_Task instructions_
Filter the data for "block" and copy matching lines.

_Extracted records_
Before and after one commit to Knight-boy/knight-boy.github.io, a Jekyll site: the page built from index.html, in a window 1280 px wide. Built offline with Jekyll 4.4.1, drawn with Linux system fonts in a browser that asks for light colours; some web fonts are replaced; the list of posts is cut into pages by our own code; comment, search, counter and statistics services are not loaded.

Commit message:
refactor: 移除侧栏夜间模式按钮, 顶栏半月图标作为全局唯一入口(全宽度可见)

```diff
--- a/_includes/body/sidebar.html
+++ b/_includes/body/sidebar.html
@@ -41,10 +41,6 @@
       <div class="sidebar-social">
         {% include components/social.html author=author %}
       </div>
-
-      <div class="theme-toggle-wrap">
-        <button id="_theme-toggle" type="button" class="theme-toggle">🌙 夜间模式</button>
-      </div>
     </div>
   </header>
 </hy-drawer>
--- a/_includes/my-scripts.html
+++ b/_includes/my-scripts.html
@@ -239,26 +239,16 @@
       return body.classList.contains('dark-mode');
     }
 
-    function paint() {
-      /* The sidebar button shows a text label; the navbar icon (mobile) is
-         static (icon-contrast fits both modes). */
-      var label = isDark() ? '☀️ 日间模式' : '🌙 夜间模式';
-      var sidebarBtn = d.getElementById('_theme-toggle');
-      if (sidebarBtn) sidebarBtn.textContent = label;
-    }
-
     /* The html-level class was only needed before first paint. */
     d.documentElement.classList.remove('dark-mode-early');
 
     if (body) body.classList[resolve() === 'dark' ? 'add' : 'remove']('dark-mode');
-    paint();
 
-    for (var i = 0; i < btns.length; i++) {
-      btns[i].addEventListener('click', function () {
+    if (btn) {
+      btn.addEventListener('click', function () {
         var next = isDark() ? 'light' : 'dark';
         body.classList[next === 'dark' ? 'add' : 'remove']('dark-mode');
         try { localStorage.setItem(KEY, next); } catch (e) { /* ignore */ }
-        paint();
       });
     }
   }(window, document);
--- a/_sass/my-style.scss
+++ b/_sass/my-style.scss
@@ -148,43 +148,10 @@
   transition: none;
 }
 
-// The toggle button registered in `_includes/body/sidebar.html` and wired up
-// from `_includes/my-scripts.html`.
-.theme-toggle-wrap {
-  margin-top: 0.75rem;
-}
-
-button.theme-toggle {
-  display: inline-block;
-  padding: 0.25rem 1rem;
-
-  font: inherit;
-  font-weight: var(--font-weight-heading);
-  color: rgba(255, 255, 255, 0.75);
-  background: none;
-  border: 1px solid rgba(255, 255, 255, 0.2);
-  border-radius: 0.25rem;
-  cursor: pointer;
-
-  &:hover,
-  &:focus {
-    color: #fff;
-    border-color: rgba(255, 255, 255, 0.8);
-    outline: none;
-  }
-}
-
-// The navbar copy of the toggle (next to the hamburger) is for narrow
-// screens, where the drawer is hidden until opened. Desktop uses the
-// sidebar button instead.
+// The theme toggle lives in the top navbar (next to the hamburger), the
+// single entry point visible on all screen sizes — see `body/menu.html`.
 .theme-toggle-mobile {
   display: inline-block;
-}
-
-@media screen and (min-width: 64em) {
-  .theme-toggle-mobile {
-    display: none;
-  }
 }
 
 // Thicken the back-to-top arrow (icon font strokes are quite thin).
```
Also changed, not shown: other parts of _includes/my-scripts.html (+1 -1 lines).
* * *
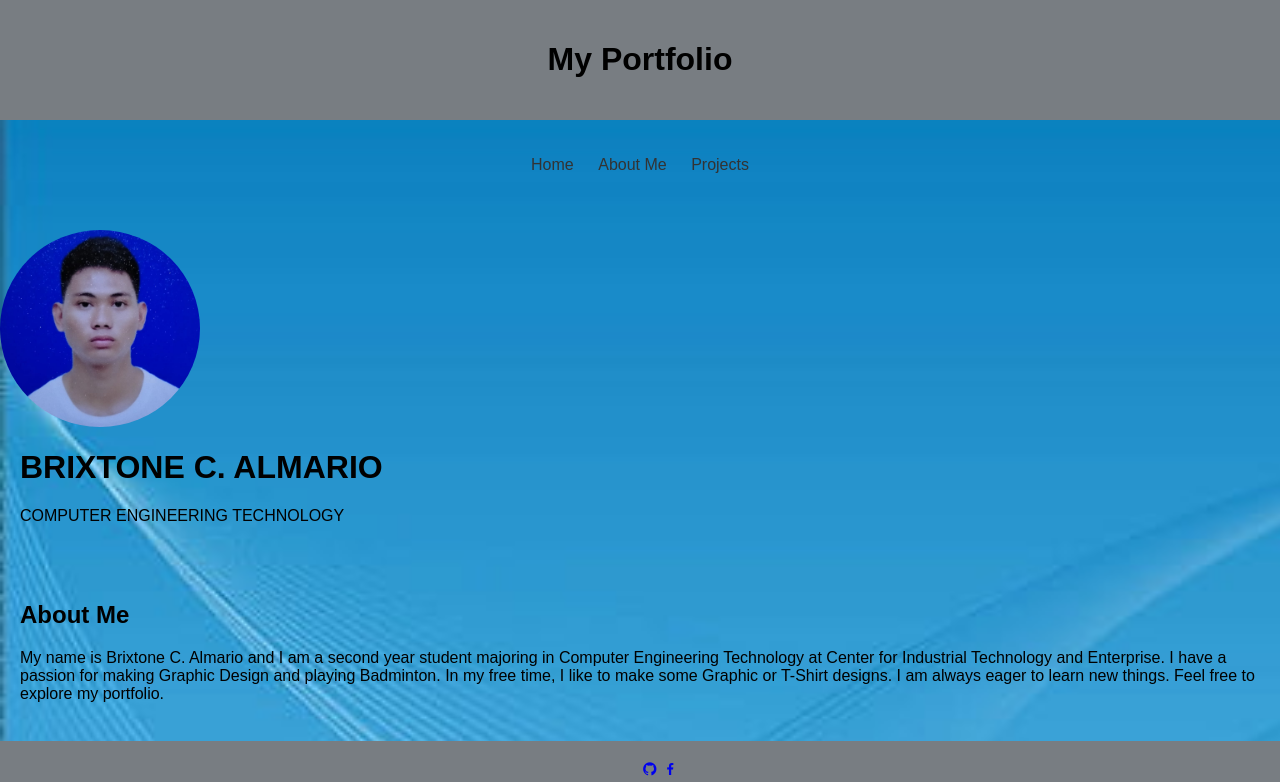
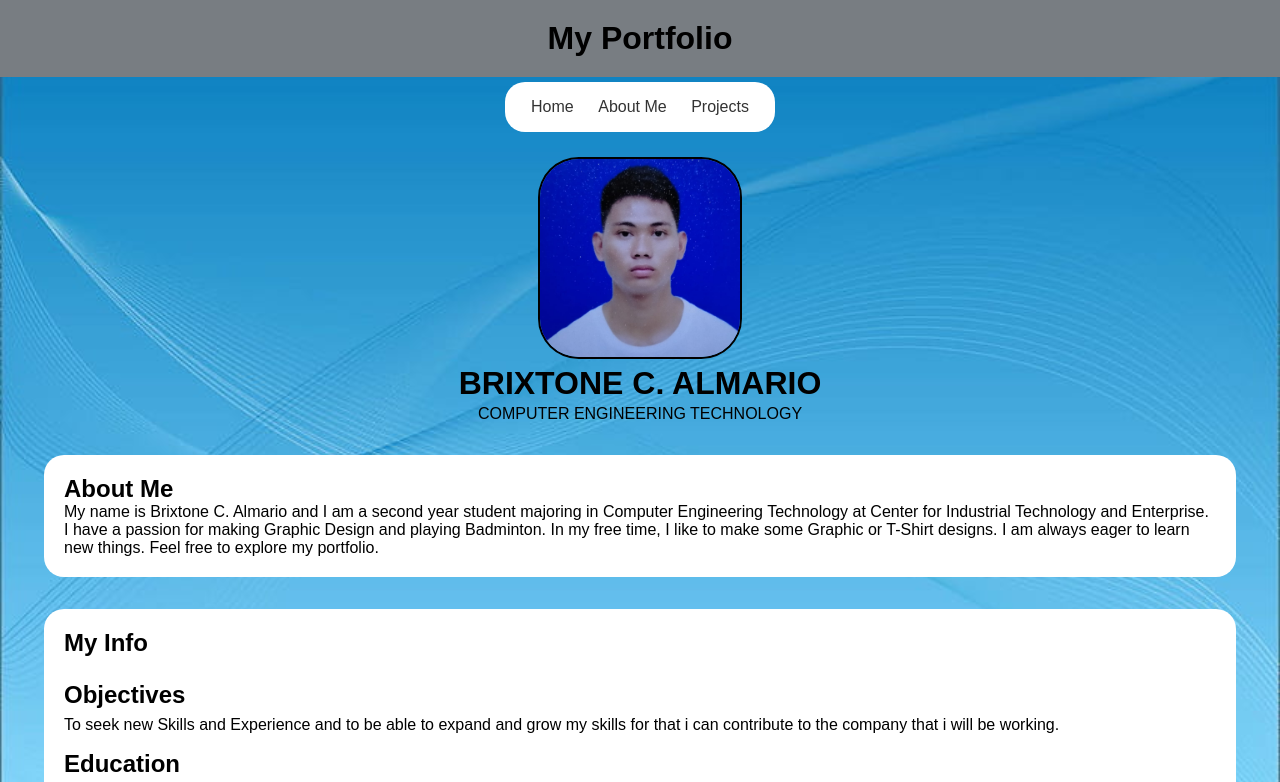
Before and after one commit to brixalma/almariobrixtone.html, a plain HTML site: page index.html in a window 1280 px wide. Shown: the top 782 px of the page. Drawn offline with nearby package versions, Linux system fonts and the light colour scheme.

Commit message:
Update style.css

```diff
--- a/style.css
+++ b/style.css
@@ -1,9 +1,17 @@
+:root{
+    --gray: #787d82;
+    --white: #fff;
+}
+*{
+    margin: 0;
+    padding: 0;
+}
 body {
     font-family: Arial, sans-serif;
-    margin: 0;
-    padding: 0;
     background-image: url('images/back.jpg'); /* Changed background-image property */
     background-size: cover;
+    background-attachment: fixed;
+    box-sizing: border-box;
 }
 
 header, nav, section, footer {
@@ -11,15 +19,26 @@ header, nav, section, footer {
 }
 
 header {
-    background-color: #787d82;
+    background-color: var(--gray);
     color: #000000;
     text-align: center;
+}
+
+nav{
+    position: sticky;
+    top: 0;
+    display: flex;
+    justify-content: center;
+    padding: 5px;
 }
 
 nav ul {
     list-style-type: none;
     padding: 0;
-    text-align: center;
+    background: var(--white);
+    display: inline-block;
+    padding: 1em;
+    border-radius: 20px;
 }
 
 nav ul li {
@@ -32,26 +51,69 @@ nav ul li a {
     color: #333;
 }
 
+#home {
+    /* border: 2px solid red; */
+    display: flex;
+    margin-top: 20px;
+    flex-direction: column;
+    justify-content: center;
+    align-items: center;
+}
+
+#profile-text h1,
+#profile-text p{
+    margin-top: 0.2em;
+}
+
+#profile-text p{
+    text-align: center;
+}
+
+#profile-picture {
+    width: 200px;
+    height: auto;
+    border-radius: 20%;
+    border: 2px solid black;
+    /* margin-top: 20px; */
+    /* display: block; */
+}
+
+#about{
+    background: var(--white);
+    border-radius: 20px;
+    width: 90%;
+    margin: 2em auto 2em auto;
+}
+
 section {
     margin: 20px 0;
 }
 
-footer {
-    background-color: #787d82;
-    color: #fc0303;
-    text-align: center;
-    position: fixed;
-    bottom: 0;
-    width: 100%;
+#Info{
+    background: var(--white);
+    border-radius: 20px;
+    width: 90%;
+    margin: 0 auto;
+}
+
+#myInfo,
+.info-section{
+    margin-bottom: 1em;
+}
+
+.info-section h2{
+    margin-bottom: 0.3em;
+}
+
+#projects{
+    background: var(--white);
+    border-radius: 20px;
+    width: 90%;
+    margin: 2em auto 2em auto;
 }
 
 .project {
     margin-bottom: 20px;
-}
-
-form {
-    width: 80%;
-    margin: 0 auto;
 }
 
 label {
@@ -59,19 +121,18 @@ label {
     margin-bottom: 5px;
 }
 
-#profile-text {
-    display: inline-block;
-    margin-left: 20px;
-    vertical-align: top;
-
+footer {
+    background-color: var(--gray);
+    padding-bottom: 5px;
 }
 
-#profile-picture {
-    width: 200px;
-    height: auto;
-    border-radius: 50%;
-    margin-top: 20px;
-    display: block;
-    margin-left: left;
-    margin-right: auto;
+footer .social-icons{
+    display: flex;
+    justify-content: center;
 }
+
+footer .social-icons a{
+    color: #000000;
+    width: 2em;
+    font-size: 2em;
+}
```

_Output for this task_
-  display: inline-block;
   display: inline-block;
+    display: inline-block;
+    /* display: block; */
-    display: inline-block;
-    display: block;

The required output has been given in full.